■ Directions for this task: Each line of the data below that includes the string "type" must be copied.

Dataset items
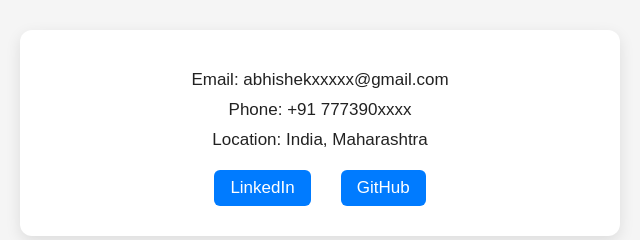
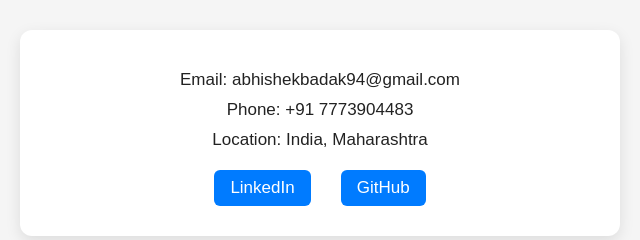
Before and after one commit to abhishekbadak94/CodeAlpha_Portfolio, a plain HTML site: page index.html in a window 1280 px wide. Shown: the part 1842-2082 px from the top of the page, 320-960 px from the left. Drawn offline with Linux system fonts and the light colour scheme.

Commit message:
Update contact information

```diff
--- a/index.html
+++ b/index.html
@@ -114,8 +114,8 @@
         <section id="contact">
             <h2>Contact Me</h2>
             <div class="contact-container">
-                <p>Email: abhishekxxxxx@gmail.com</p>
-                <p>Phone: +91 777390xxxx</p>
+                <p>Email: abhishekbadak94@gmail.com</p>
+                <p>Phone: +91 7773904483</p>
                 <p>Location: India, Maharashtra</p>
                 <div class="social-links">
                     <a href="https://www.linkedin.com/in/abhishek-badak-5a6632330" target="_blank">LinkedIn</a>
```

---

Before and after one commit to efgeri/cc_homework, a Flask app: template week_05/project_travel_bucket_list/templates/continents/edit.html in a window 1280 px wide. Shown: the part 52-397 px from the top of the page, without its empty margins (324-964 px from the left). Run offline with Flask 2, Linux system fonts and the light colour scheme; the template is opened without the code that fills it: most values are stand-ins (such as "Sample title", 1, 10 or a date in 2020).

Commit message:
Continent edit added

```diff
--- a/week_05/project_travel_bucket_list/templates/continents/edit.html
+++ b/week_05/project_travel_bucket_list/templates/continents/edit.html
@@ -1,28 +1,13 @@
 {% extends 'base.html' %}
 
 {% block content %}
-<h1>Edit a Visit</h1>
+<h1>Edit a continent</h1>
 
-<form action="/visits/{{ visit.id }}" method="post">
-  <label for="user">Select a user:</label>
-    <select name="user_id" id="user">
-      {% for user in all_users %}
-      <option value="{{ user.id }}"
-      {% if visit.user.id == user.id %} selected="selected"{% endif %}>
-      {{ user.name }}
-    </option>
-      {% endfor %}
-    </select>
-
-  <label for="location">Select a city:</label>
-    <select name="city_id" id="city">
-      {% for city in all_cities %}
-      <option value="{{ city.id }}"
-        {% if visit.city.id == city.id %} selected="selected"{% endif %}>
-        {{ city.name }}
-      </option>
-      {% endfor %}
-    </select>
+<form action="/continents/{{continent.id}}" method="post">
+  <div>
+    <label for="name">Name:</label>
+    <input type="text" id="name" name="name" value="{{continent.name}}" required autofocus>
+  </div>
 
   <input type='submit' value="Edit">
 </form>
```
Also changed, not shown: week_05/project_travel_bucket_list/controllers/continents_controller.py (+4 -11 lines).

==

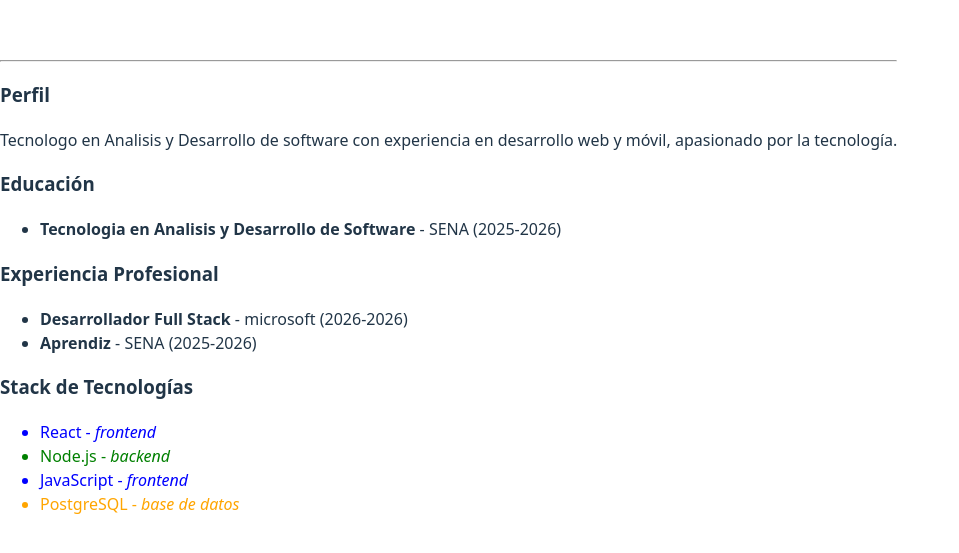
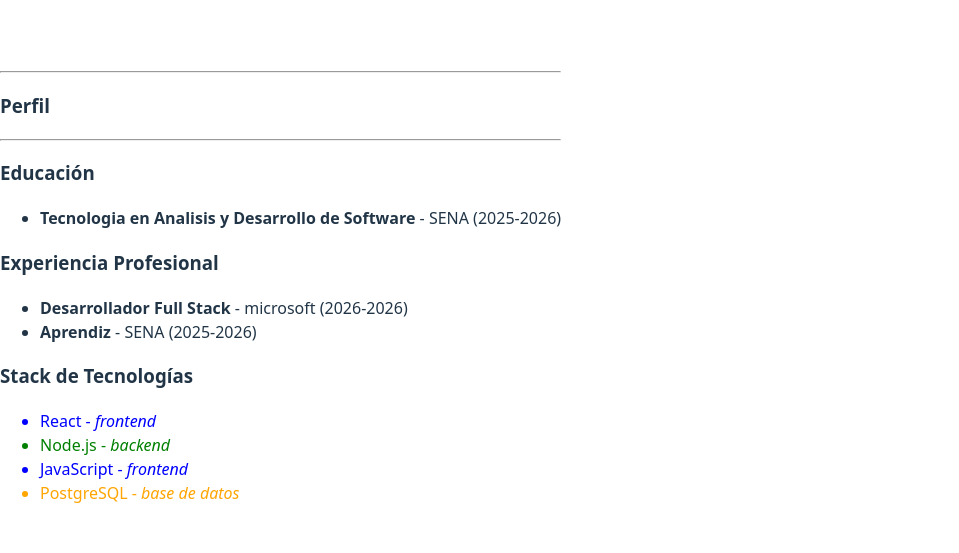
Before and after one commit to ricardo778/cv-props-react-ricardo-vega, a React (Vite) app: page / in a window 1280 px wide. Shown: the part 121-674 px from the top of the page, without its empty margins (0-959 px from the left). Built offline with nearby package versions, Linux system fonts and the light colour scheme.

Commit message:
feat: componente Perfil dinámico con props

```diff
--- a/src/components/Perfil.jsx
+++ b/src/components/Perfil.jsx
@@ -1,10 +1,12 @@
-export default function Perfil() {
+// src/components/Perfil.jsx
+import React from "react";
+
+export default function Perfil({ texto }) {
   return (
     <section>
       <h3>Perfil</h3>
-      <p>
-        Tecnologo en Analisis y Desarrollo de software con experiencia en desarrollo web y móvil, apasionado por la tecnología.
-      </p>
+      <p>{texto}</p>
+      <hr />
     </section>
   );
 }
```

■ Answer to the exercise:
+    <input type="text" id="name" name="name" value="{{continent.name}}" required autofocus>
   <input type='submit' value="Edit">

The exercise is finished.